(Collected data)
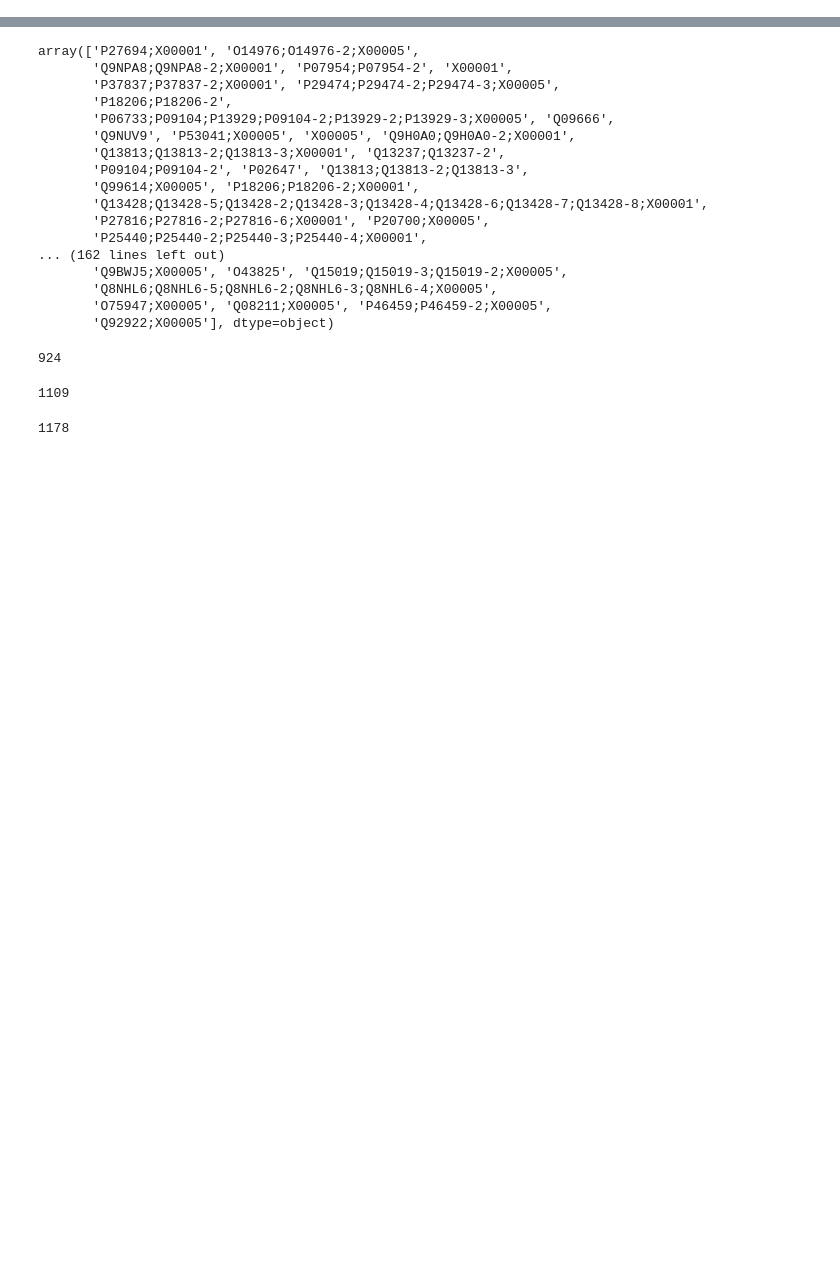
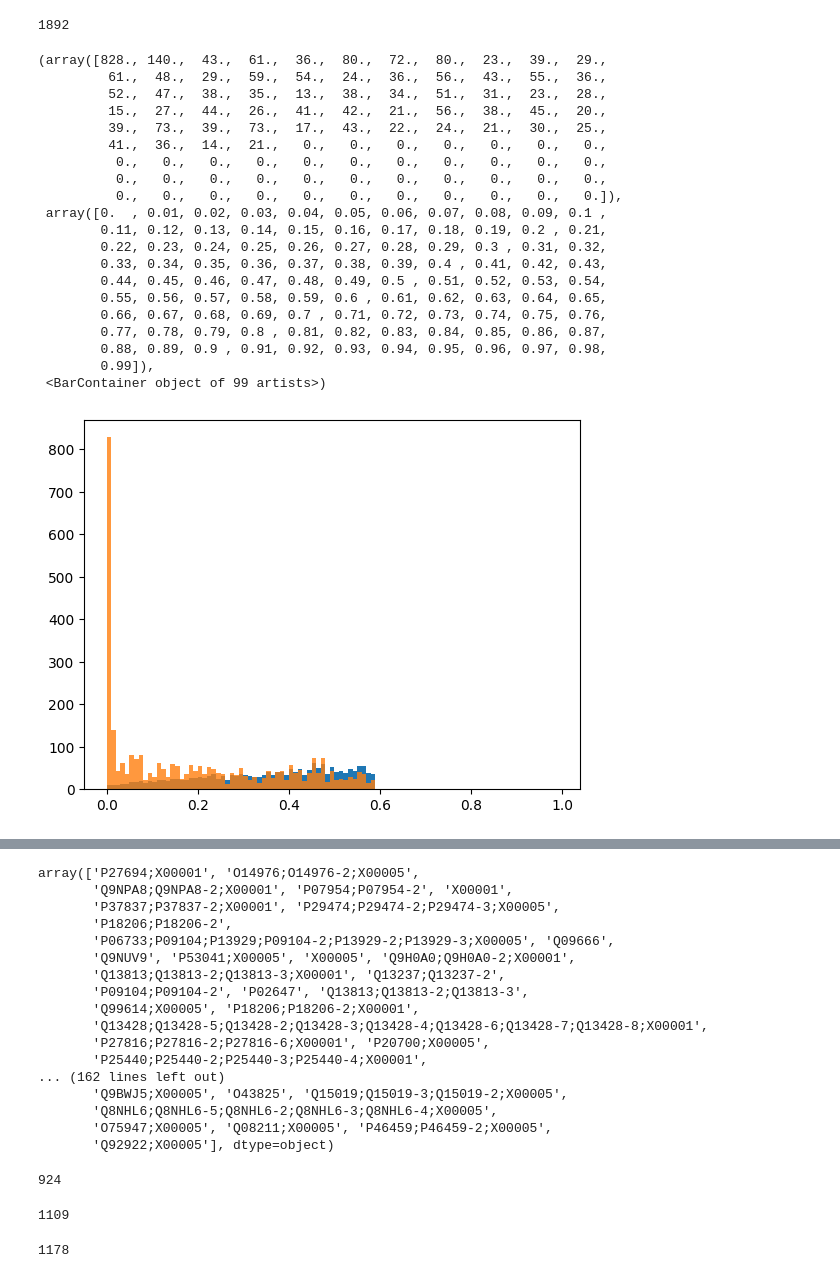
Before and after one commit to cschlaffner/PTMsearch, a Jupyter notebook: notebooks/diann_result_filtered_fdr.ipynb, the cells around one changed output, grey strips where cells are left out. Saved outputs shown, nothing was run; the diff lists cells and outputs as text; code cells hidden in the pictures; blank space fills up the shorter version.

```diff
--- a/notebooks/diann_result_filtered_fdr.ipynb
+++ b/notebooks/diann_result_filtered_fdr.ipynb
@@ -23,4 +24,5 @@ mapping_df_subset = pd.read_csv("../../data/workflow_test_tolerance_snr3_10ppm/s
 # %%
 df_phospho_all = get_df_with_original_id_mapped(pd.read_csv("../../data/diann_results/dia_nn_results_filtered/report_filtered_phospho_all_spectra.tsv", delimiter="\t"), exp_all, mapping_df_all)
 
-df_phospho_subset = get_df_with_original_id_mapped(pd.read_csv("../../data/diann_results/dia_nn_results_filtered/report_Y(UniMod:21).tsv", delimiter="\t"), exp_subset, mapping_df_subset)
+df_phospho_subset = get_df_with_original_id_mapped(pd.read_csv("../../data/diann_results/dia_nn_results_filtered/report_filtered_phospho.tsv", delimiter="\t"), exp_subset, mapping_df_subset)
+df_phospho_subset_with_decoys = pd.read_csv("../../data/diann_results/dia_nn_results_filtered/report_filtered_phospho_with_decoys.tsv", delimiter="\t")
@@ -26,0 +49,7 @@ df_phospho_subset = get_df_with_original_id_mapped(pd.read_csv("../../data/diann
+# %%
+# to account for mismatching columns in result tsv for decoys
+df_phospho_subset_decoys = df_phospho_subset_with_decoys[df_phospho_subset_with_decoys["Q.Value"].isna()]
+df_phospho_subset_decoys.loc[:, "Q.Value"] = pd.to_numeric(df_phospho_subset_decoys["Precursor.Id"])
+df_phospho_subset_decoys.loc[:, "Precursor.Id"] = df_phospho_subset_decoys["Modified.Sequence"]
+df_phospho_subset_targets = df_phospho_subset_with_decoys[~df_phospho_subset_with_decoys["Q.Value"].isna()]
+df_phospho_subset_decoys
@@ -26,0 +70,29 @@ df_phospho_subset = get_df_with_original_id_mapped(pd.read_csv("../../data/diann
+# %%
+df_phospho_subset_decoys["Precursor.Id"].str.contains("DECOY").sum()
+# %% [output]
+1892
+# %%
+plt.hist(df_phospho_subset_decoys["Q.Value"], bins=np.arange(0, 1, 0.01))
+plt.hist(df_phospho_subset_targets["Q.Value"], bins=np.arange(0, 1, 0.01), alpha=0.8)
+# %% [output]
+(array([828., 140.,  43.,  61.,  36.,  80.,  72.,  80.,  23.,  39.,  29.,
+         61.,  48.,  29.,  59.,  54.,  24.,  36.,  56.,  43.,  55.,  36.,
+         52.,  47.,  38.,  35.,  13.,  38.,  34.,  51.,  31.,  23.,  28.,
+         15.,  27.,  44.,  26.,  41.,  42.,  21.,  56.,  38.,  45.,  20.,
+         39.,  73.,  39.,  73.,  17.,  43.,  22.,  24.,  21.,  30.,  25.,
+         41.,  36.,  14.,  21.,   0.,   0.,   0.,   0.,   0.,   0.,   0.,
+          0.,   0.,   0.,   0.,   0.,   0.,   0.,   0.,   0.,   0.,   0.,
+          0.,   0.,   0.,   0.,   0.,   0.,   0.,   0.,   0.,   0.,   0.,
+          0.,   0.,   0.,   0.,   0.,   0.,   0.,   0.,   0.,   0.,   0.]),
+ array([0.  , 0.01, 0.02, 0.03, 0.04, 0.05, 0.06, 0.07, 0.08, 0.09, 0.1 ,
+        0.11, 0.12, 0.13, 0.14, 0.15, 0.16, 0.17, 0.18, 0.19, 0.2 , 0.21,
+        0.22, 0.23, 0.24, 0.25, 0.26, 0.27, 0.28, 0.29, 0.3 , 0.31, 0.32,
+        0.33, 0.34, 0.35, 0.36, 0.37, 0.38, 0.39, 0.4 , 0.41, 0.42, 0.43,
+        0.44, 0.45, 0.46, 0.47, 0.48, 0.49, 0.5 , 0.51, 0.52, 0.53, 0.54,
+        0.55, 0.56, 0.57, 0.58, 0.59, 0.6 , 0.61, 0.62, 0.63, 0.64, 0.65,
+        0.66, 0.67, 0.68, 0.69, 0.7 , 0.71, 0.72, 0.73, 0.74, 0.75, 0.76,
+        0.77, 0.78, 0.79, 0.8 , 0.81, 0.82, 0.83, 0.84, 0.85, 0.86, 0.87,
+        0.88, 0.89, 0.9 , 0.91, 0.92, 0.93, 0.94, 0.95, 0.96, 0.97, 0.98,
+        0.99]),
+ <BarContainer object of 99 artists>)
+[figure, added]
```
Also changed, not shown: parts of 4 cells of this notebook, 6 other files.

| Exercise |
Lines that contain "delimiter" are to be copied from the records above.

| Task result |
 df_phospho_all = get_df_with_original_id_mapped(pd.read_csv("../../data/diann_results/dia_nn_results_filtered/report_filtered_phospho_all_spectra.tsv", delimiter="\t"), exp_all, mapping_df_all)
-df_phospho_subset = get_df_with_original_id_mapped(pd.read_csv("../../data/diann_results/dia_nn_results_filtered/report_Y(UniMod:21).tsv", delimiter="\t"), exp_subset, mapping_df_subset)
+df_phospho_subset = get_df_with_original_id_mapped(pd.read_csv("../../data/diann_results/dia_nn_results_filtered/report_filtered_phospho.tsv", delimiter="\t"), exp_subset, mapping_df_subset)
+df_phospho_subset_with_decoys = pd.read_csv("../../data/diann_results/dia_nn_results_filtered/report_filtered_phospho_with_decoys.tsv", delimiter="\t")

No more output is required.